## The problem
Copy the lines below that contain "metodo".

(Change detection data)
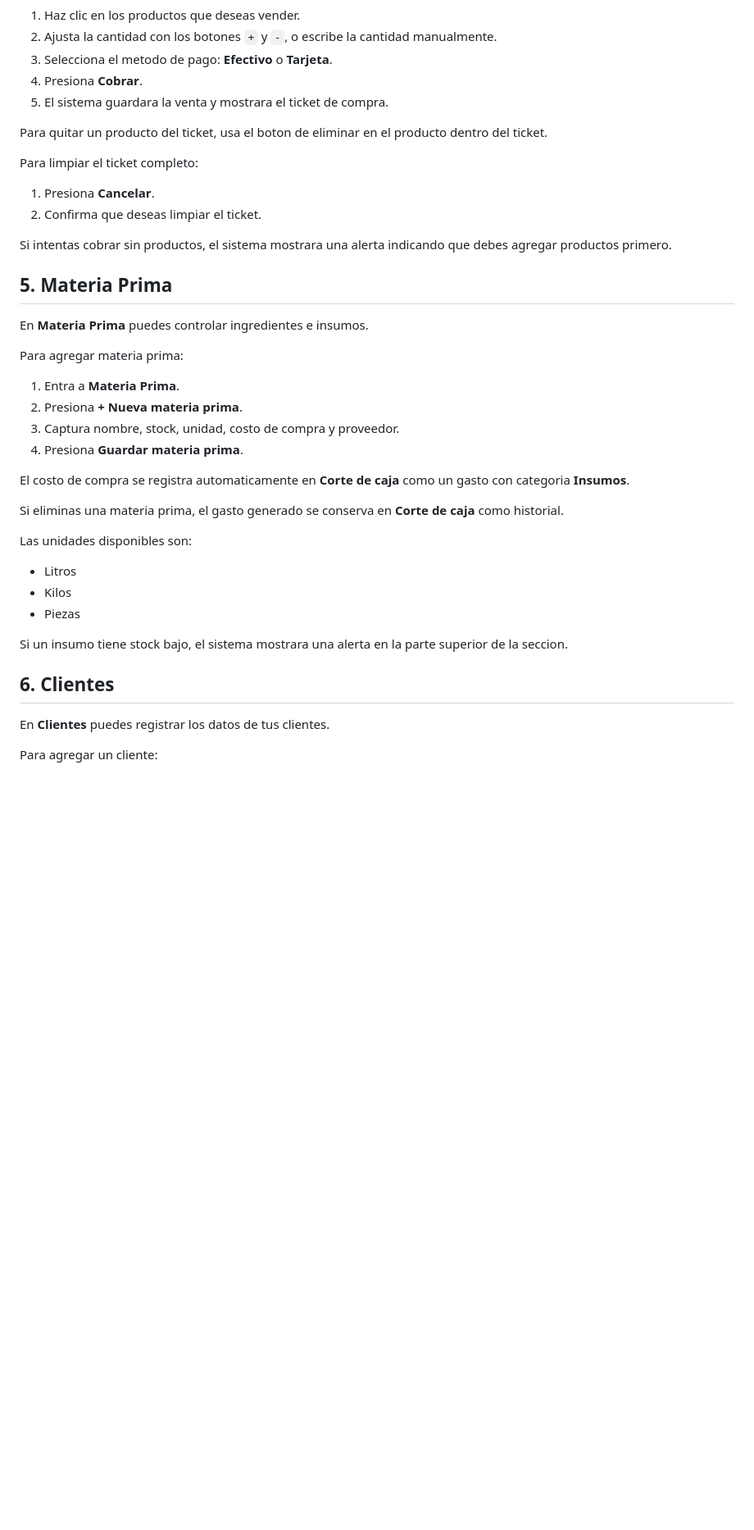
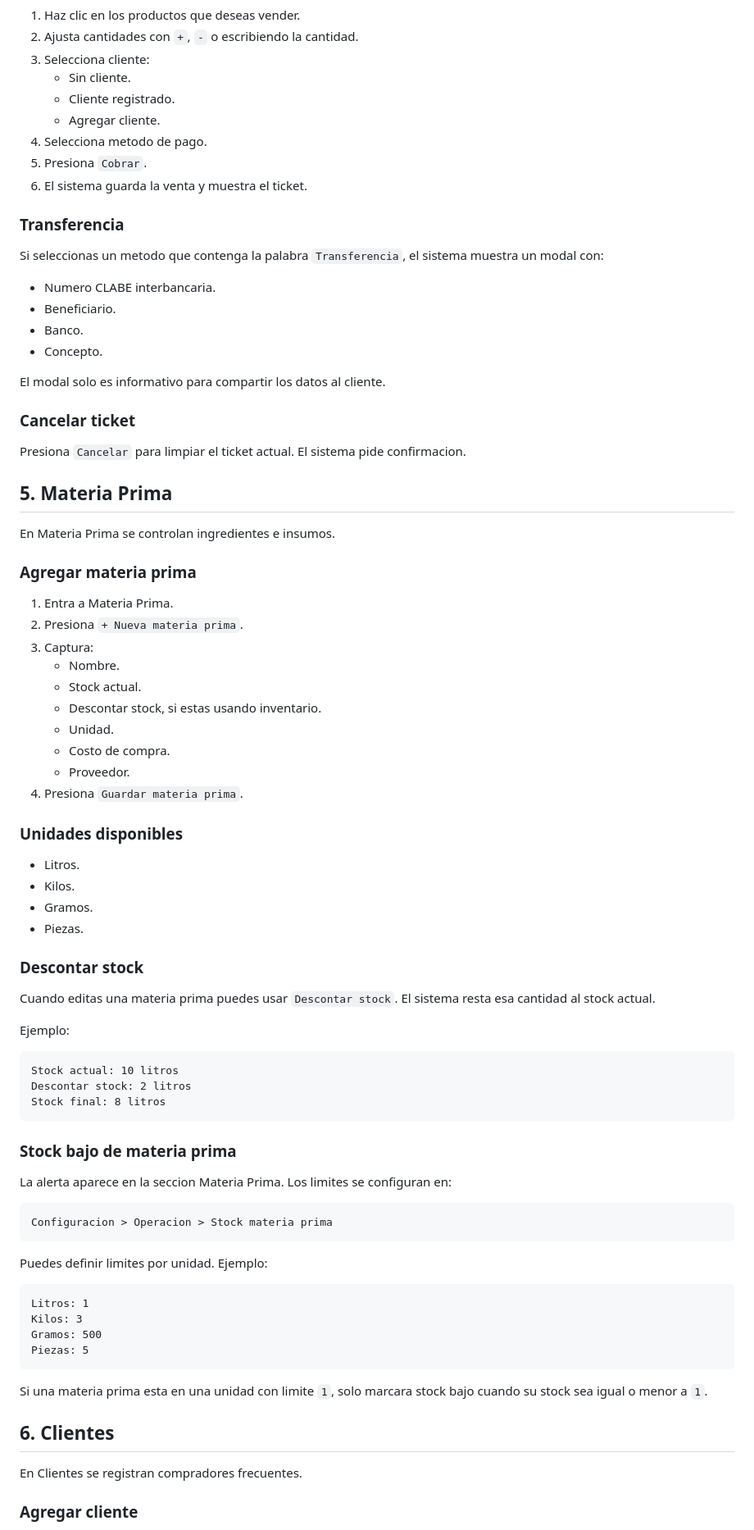
Before and after one commit to ocelotlvalencia/paleteria-pos-api, a Markdown page: README.md, the part around one of its changes. Shown at 82% size. GitHub-like rendering; blank space fills up the shorter version.

Commit message:
Actualizar manual de usuario

````diff
--- a/README.md
+++ b/README.md
@@ -51,45 +77,87 @@ Para cobrar una venta:
 
 1. Haz clic en los productos que deseas vender.
-2. Ajusta la cantidad con los botones `+` y `-`, o escribe la cantidad manualmente.
-3. Selecciona el metodo de pago: **Efectivo** o **Tarjeta**.
-4. Presiona **Cobrar**.
-5. El sistema guardara la venta y mostrara el ticket de compra.
+2. Ajusta cantidades con `+`, `-` o escribiendo la cantidad.
+3. Selecciona cliente:
+   - Sin cliente.
+   - Cliente registrado.
+   - Agregar cliente.
+4. Selecciona metodo de pago.
+5. Presiona `Cobrar`.
+6. El sistema guarda la venta y muestra el ticket.
 
-Para quitar un producto del ticket, usa el boton de eliminar en el producto dentro del ticket.
+### Transferencia
 
-Para limpiar el ticket completo:
+Si seleccionas un metodo que contenga la palabra `Transferencia`, el sistema muestra un modal con:
 
-1. Presiona **Cancelar**.
-2. Confirma que deseas limpiar el ticket.
+- Numero CLABE interbancaria.
+- Beneficiario.
+- Banco.
+- Concepto.
 
-Si intentas cobrar sin productos, el sistema mostrara una alerta indicando que debes agregar productos primero.
+El modal solo es informativo para compartir los datos al cliente.
+
+### Cancelar ticket
+
+Presiona `Cancelar` para limpiar el ticket actual. El sistema pide confirmacion.
 
 ## 5. Materia Prima
 
-En **Materia Prima** puedes controlar ingredientes e insumos.
+En Materia Prima se controlan ingredientes e insumos.
 
-Para agregar materia prima:
+### Agregar materia prima
 
-1. Entra a **Materia Prima**.
-2. Presiona **+ Nueva materia prima**.
-3. Captura nombre, stock, unidad, costo de compra y proveedor.
-4. Presiona **Guardar materia prima**.
+1. Entra a Materia Prima.
+2. Presiona `+ Nueva materia prima`.
+3. Captura:
+   - Nombre.
+   - Stock actual.
+   - Descontar stock, si estas usando inventario.
+   - Unidad.
+   - Costo de compra.
+   - Proveedor.
+4. Presiona `Guardar materia prima`.
 
-El costo de compra se registra automaticamente en **Corte de caja** como un gasto con categoria **Insumos**.
+### Unidades disponibles
 
-Si eliminas una materia prima, el gasto generado se conserva en **Corte de caja** como historial.
+- Litros.
+- Kilos.
+- Gramos.
+- Piezas.
 
-Las unidades disponibles son:
+### Descontar stock
 
-- Litros
-- Kilos
-- Piezas
+Cuando editas una materia prima puedes usar `Descontar stock`. El sistema resta esa cantidad al stock actual.
 
-Si un insumo tiene stock bajo, el sistema mostrara una alerta en la parte superior de la seccion.
+Ejemplo:
+
+```text
+Stock actual: 10 litros
+Descontar stock: 2 litros
+Stock final: 8 litros
+```
+
+### Stock bajo de materia prima
+
+La alerta aparece en la seccion Materia Prima. Los limites se configuran en:
+
+```text
+Configuracion > Operacion > Stock materia prima
+```
+
+Puedes definir limites por unidad. Ejemplo:
+
+```text
+Litros: 1
+Kilos: 3
+Gramos: 500
+Piezas: 5
+```
+
+Si una materia prima esta en una unidad con limite `1`, solo marcara stock bajo cuando su stock sea igual o menor a `1`.
 
 ## 6. Clientes
 
-En **Clientes** puedes registrar los datos de tus clientes.
+En Clientes se registran compradores frecuentes.
 
-Para agregar un cliente:
+### Agregar cliente
 
````
Also changed, not shown: other parts of README.md (+254 -144 lines).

## Written answer
-3. Selecciona el metodo de pago: **Efectivo** o **Tarjeta**.
+4. Selecciona metodo de pago.
+Si seleccionas un metodo que contenga la palabra `Transferencia`, el sistema muestra un modal con:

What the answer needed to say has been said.